■ **Data for processing**:

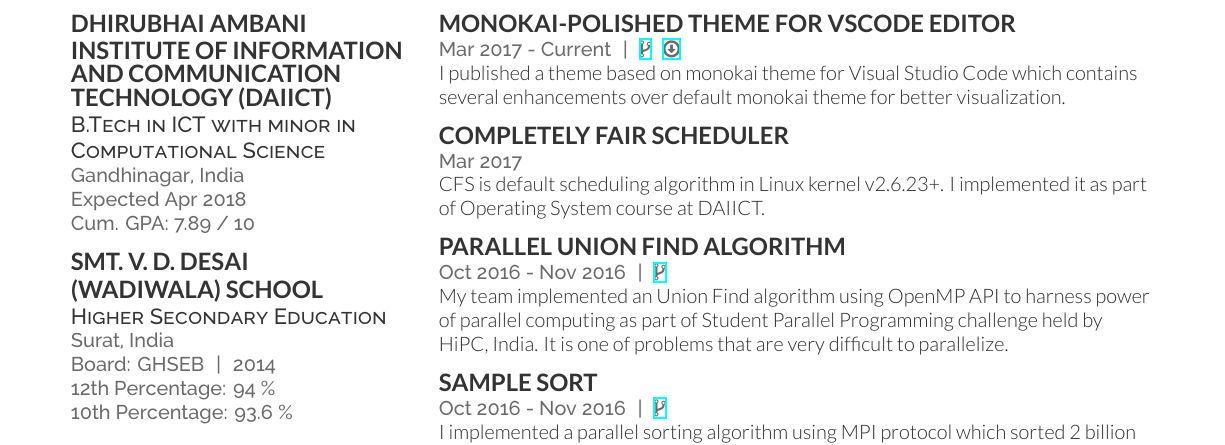
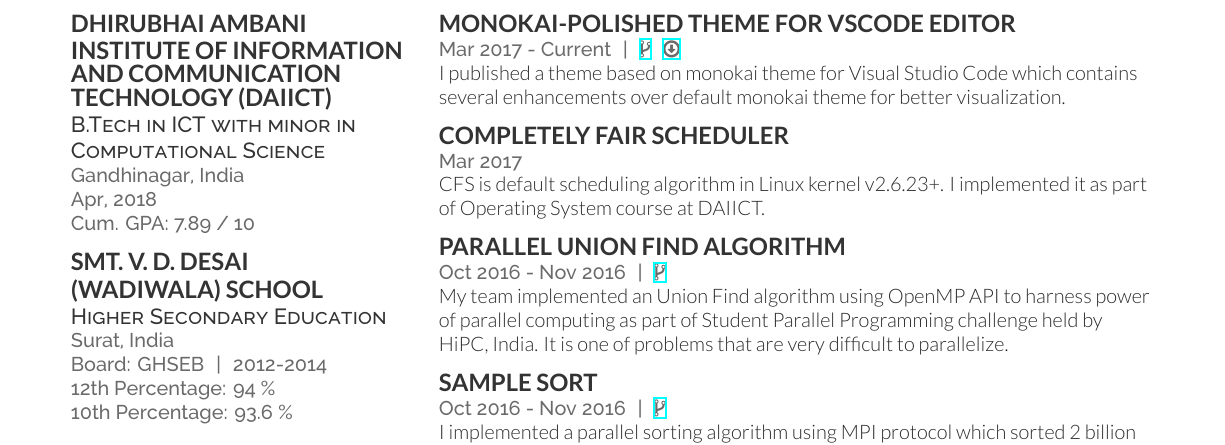
Before and after one commit to foxtrot9/resume, a LaTeX CV (deedy_resume-openfont.tex): part of the page, cut so that both start at the same text. Compiled offline with XeLaTeX.

Commit message:
v1.9.1 Reorganize education sections.
Make it more compact.

```diff
--- a/deedy_resume-openfont.tex
+++ b/deedy_resume-openfont.tex
@@ -105,14 +105,14 @@
 \subsection{\texorpdfstring{Dhirubhai Ambani \newline Institute of Information \newline and Communication \newline Technology (DAIICT)}{}}
 \descript{B.Tech in ICT with minor in Computational Science}
 \location{Gandhinagar, India\\
-Expected Apr 2018 \\
+Apr, 2018 \\
 Cum. GPA: 7.89 / 10}
 \sectionsep
 
 \subsection{\texorpdfstring{Smt. V. D. Desai \newline (Wadiwala) School}{}}
 \descript{Higher Secondary Education}
 \location{Surat, India \\
-Board: GHSEB \hspace*{1pt}  |  \hspace*{1pt}  2014 \\
+Board: GHSEB \hspace*{1pt}  |  \hspace*{1pt}  2012-2014 \\
 12th Percentage: 94 \% \\
 10th Percentage: 93.6 \% }
 \sectionsep
```
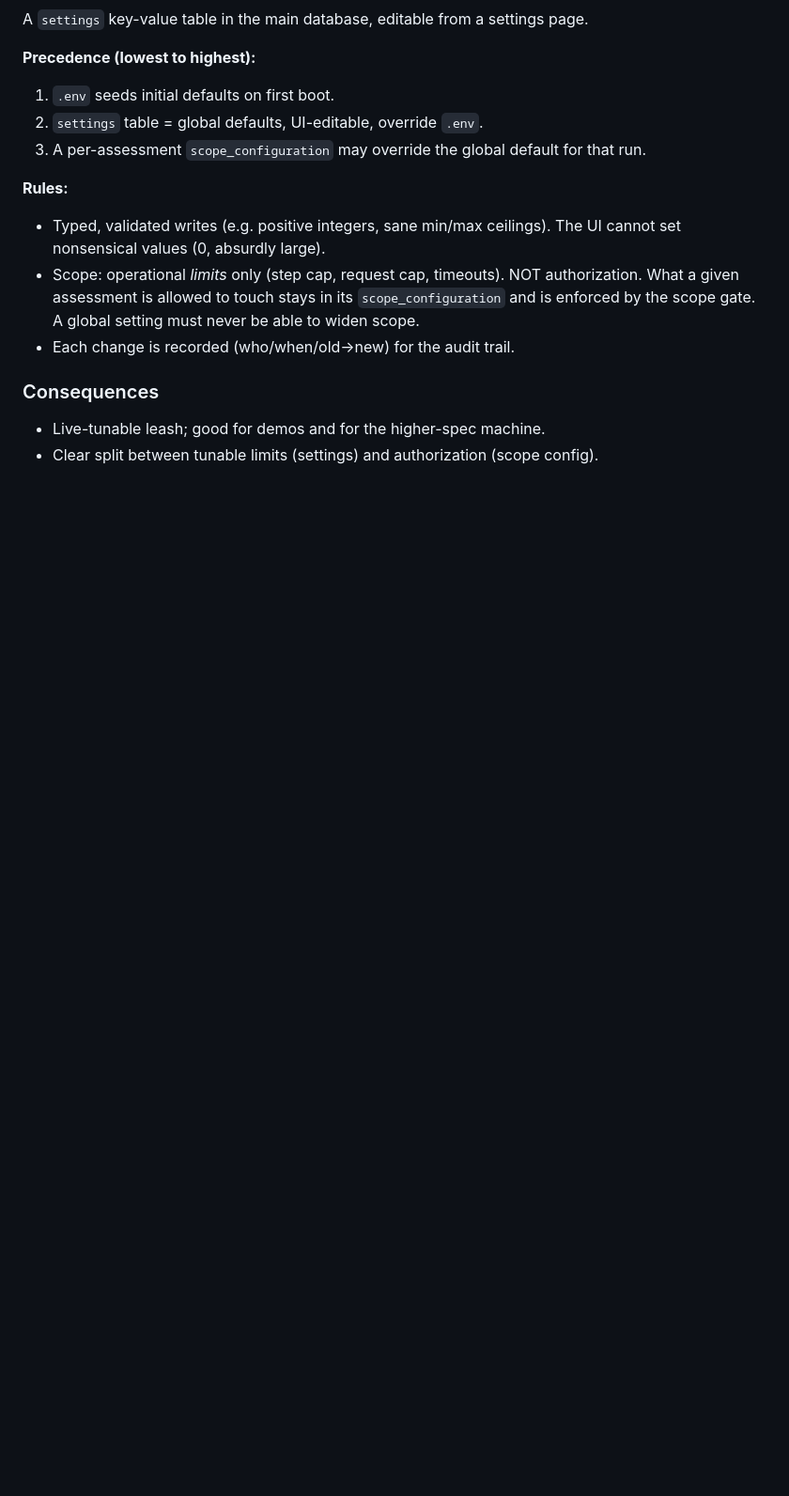
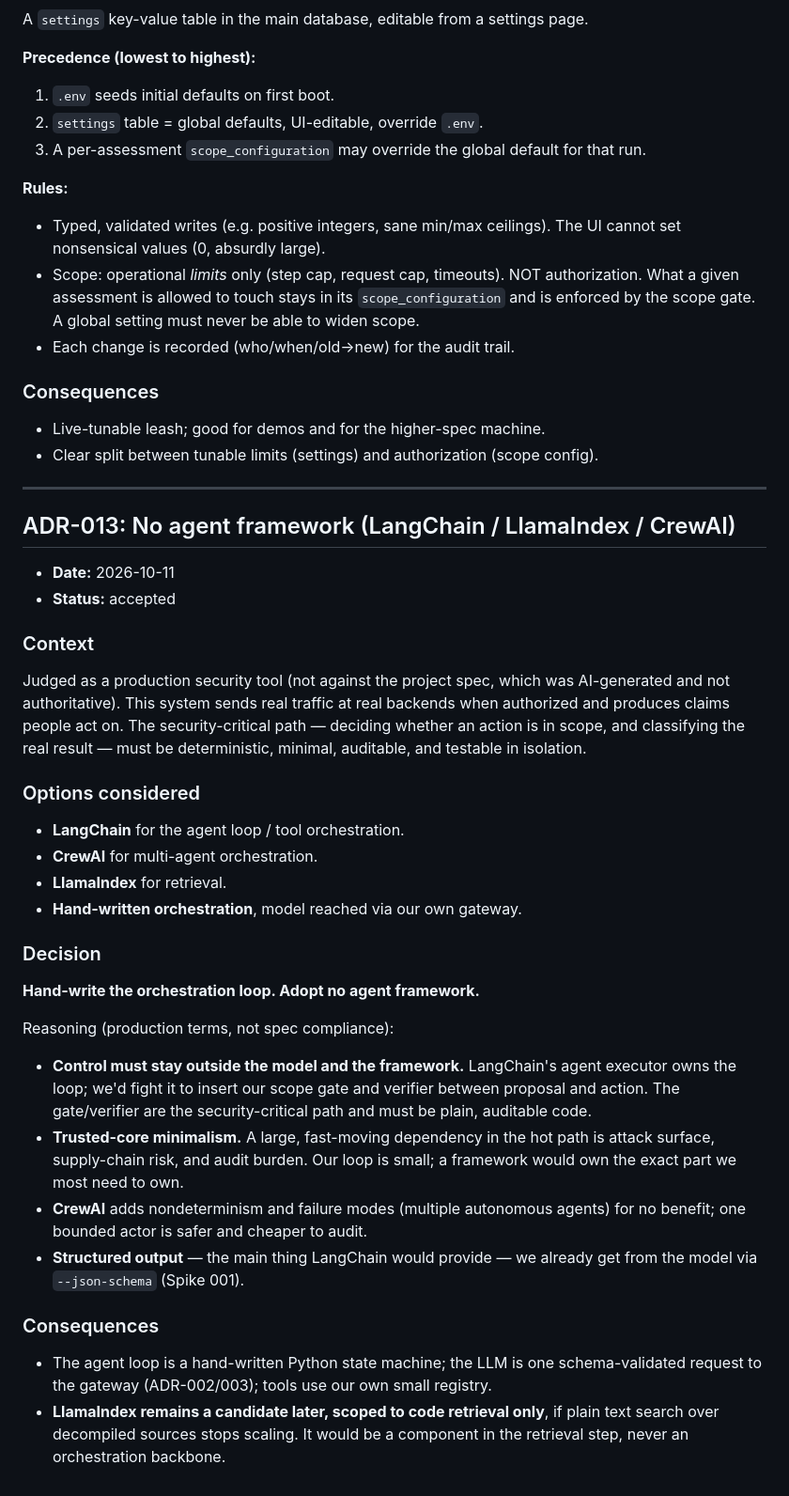
Before and after one commit to Blankscreen-exe/app-sentinel, a Markdown page: DECISIONS.md, the part around the change. Shown at 94% size. Drawn GitHub-style; blank space fills up the shorter version.

Commit message:
Add ADR-013: no agent framework (production-engineering rationale)
Co-Authored-By: Claude Opus 4.8 <noreply@anthropic.com>

```diff
--- a/DECISIONS.md
+++ b/DECISIONS.md
@@ -456,3 +456,49 @@ A `settings` key-value table in the main database, editable from a settings page
 
 - Live-tunable leash; good for demos and for the higher-spec machine.
 - Clear split between tunable limits (settings) and authorization (scope config).
+
+---
+
+## ADR-013: No agent framework (LangChain / LlamaIndex / CrewAI)
+
+- **Date:** 2026-10-11
+- **Status:** accepted
+
+### Context
+
+Judged as a production security tool (not against the project spec, which was
+AI-generated and not authoritative). This system sends real traffic at real backends
+when authorized and produces claims people act on. The security-critical path — deciding
+whether an action is in scope, and classifying the real result — must be deterministic,
+minimal, auditable, and testable in isolation.
+
+### Options considered
+
+- **LangChain** for the agent loop / tool orchestration.
+- **CrewAI** for multi-agent orchestration.
+- **LlamaIndex** for retrieval.
+- **Hand-written orchestration**, model reached via our own gateway.
+
+### Decision
+
+**Hand-write the orchestration loop. Adopt no agent framework.**
+
+Reasoning (production terms, not spec compliance):
+- **Control must stay outside the model and the framework.** LangChain's agent executor
+  owns the loop; we'd fight it to insert our scope gate and verifier between proposal and
+  action. The gate/verifier are the security-critical path and must be plain, auditable code.
+- **Trusted-core minimalism.** A large, fast-moving dependency in the hot path is attack
+  surface, supply-chain risk, and audit burden. Our loop is small; a framework would own
+  the exact part we most need to own.
+- **CrewAI** adds nondeterminism and failure modes (multiple autonomous agents) for no
+  benefit; one bounded actor is safer and cheaper to audit.
+- **Structured output** — the main thing LangChain would provide — we already get from the
+  model via `--json-schema` (Spike 001).
+
+### Consequences
+
+- The agent loop is a hand-written Python state machine; the LLM is one schema-validated
+  request to the gateway (ADR-002/003); tools use our own small registry.
+- **LlamaIndex remains a candidate later, scoped to code retrieval only**, if plain text
+  search over decompiled sources stops scaling. It would be a component in the retrieval
+  step, never an orchestration backbone.
```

■ **Task**: Please output every entry above exactly, without the pictures.

■ **Answer to this task**:
Before and after one commit to foxtrot9/resume, a LaTeX CV (deedy_resume-openfont.tex): part of the page, cut so that both start at the same text. Compiled offline with XeLaTeX.

Commit message:
v1.9.1 Reorganize education sections.
Make it more compact.

```diff
--- a/deedy_resume-openfont.tex
+++ b/deedy_resume-openfont.tex
@@ -105,14 +105,14 @@
 \subsection{\texorpdfstring{Dhirubhai Ambani \newline Institute of Information \newline and Communication \newline Technology (DAIICT)}{}}
 \descript{B.Tech in ICT with minor in Computational Science}
 \location{Gandhinagar, India\\
-Expected Apr 2018 \\
+Apr, 2018 \\
 Cum. GPA: 7.89 / 10}
 \sectionsep
 
 \subsection{\texorpdfstring{Smt. V. D. Desai \newline (Wadiwala) School}{}}
 \descript{Higher Secondary Education}
 \location{Surat, India \\
-Board: GHSEB \hspace*{1pt}  |  \hspace*{1pt}  2014 \\
+Board: GHSEB \hspace*{1pt}  |  \hspace*{1pt}  2012-2014 \\
 12th Percentage: 94 \% \\
 10th Percentage: 93.6 \% }
 \sectionsep
```
Before and after one commit to Blankscreen-exe/app-sentinel, a Markdown page: DECISIONS.md, the part around the change. Shown at 94% size. Drawn GitHub-style; blank space fills up the shorter version.

Commit message:
Add ADR-013: no agent framework (production-engineering rationale)
Co-Authored-By: Claude Opus 4.8 <noreply@anthropic.com>

```diff
--- a/DECISIONS.md
+++ b/DECISIONS.md
@@ -456,3 +456,49 @@ A `settings` key-value table in the main database, editable from a settings page
 
 - Live-tunable leash; good for demos and for the higher-spec machine.
 - Clear split between tunable limits (settings) and authorization (scope config).
+
+---
+
+## ADR-013: No agent framework (LangChain / LlamaIndex / CrewAI)
+
+- **Date:** 2026-10-11
+- **Status:** accepted
+
+### Context
+
+Judged as a production security tool (not against the project spec, which was
+AI-generated and not authoritative). This system sends real traffic at real backends
+when authorized and produces claims people act on. The security-critical path — deciding
+whether an action is in scope, and classifying the real result — must be deterministic,
+minimal, auditable, and testable in isolation.
+
+### Options considered
+
+- **LangChain** for the agent loop / tool orchestration.
+- **CrewAI** for multi-agent orchestration.
+- **LlamaIndex** for retrieval.
+- **Hand-written orchestration**, model reached via our own gateway.
+
+### Decision
+
+**Hand-write the orchestration loop. Adopt no agent framework.**
+
+Reasoning (production terms, not spec compliance):
+- **Control must stay outside the model and the framework.** LangChain's agent executor
+  owns the loop; we'd fight it to insert our scope gate and verifier between proposal and
+  action. The gate/verifier are the security-critical path and must be plain, auditable code.
+- **Trusted-core minimalism.** A large, fast-moving dependency in the hot path is attack
+  surface, supply-chain risk, and audit burden. Our loop is small; a framework would own
+  the exact part we most need to own.
+- **CrewAI** adds nondeterminism and failure modes (multiple autonomous agents) for no
+  benefit; one bounded actor is safer and cheaper to audit.
+- **Structured output** — the main thing LangChain would provide — we already get from the
+  model via `--json-schema` (Spike 001).
+
+### Consequences
+
+- The agent loop is a hand-written Python state machine; the LLM is one schema-validated
+  request to the gateway (ADR-002/003); tools use our own small registry.
+- **LlamaIndex remains a candidate later, scoped to code retrieval only**, if plain text
+  search over decompiled sources stops scaling. It would be a component in the retrieval
+  step, never an orchestration backbone.
```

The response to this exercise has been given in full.